What the exercise asks
Setting aside any pictures, reproduce the data exactly.

[Detected change data]
★ ★ ★ ★ ★ ★ ★
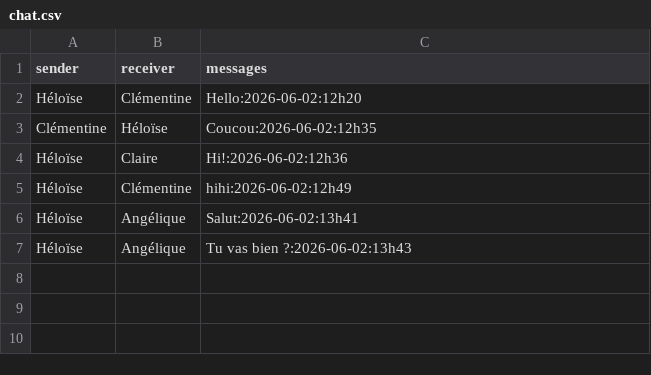
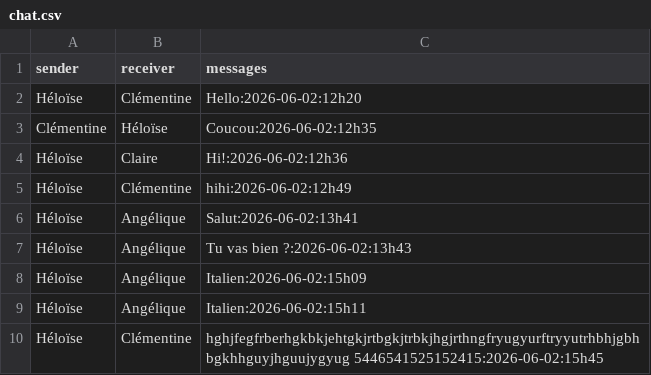
Before and after one commit to clemghsn/FOODTROC, a CSV file: chat.csv, drawn as a sheet; the diff names each change by its address in the sheet, - before the commit and + after, or states it on an @@ line.

```diff
--- a/chat.csv
+++ b/chat.csv
+row 8: Héloïse | Angélique | Italien:2026-06-02:15h09
+row 9: Héloïse | Angélique | Italien:2026-06-02:15h11
+row 10: Héloïse | Clémentine | hghjfegfrberhgkbkjehtgkjrtbgkjtrbkjhgjrthngfryugyurftryyutrhbhjgbhbgkhhguyjhguujygyug 5446541525152415:2026-06-02:15h45
```
Also changed, not shown: 1 other file.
★ ★ ★ ★ ★ ★ ★
Solution to this task
Before and after one commit to clemghsn/FOODTROC, a CSV file: chat.csv, drawn as a sheet; the diff names each change by its address in the sheet, - before the commit and + after, or states it on an @@ line.

```diff
--- a/chat.csv
+++ b/chat.csv
+row 8: Héloïse | Angélique | Italien:2026-06-02:15h09
+row 9: Héloïse | Angélique | Italien:2026-06-02:15h11
+row 10: Héloïse | Clémentine | hghjfegfrberhgkbkjehtgkjrtbgkjtrbkjhgjrthngfryugyurftryyutrhbhjgbhbgkhhguyjhguujygyug 5446541525152415:2026-06-02:15h45
```
Also changed, not shown: 1 other file.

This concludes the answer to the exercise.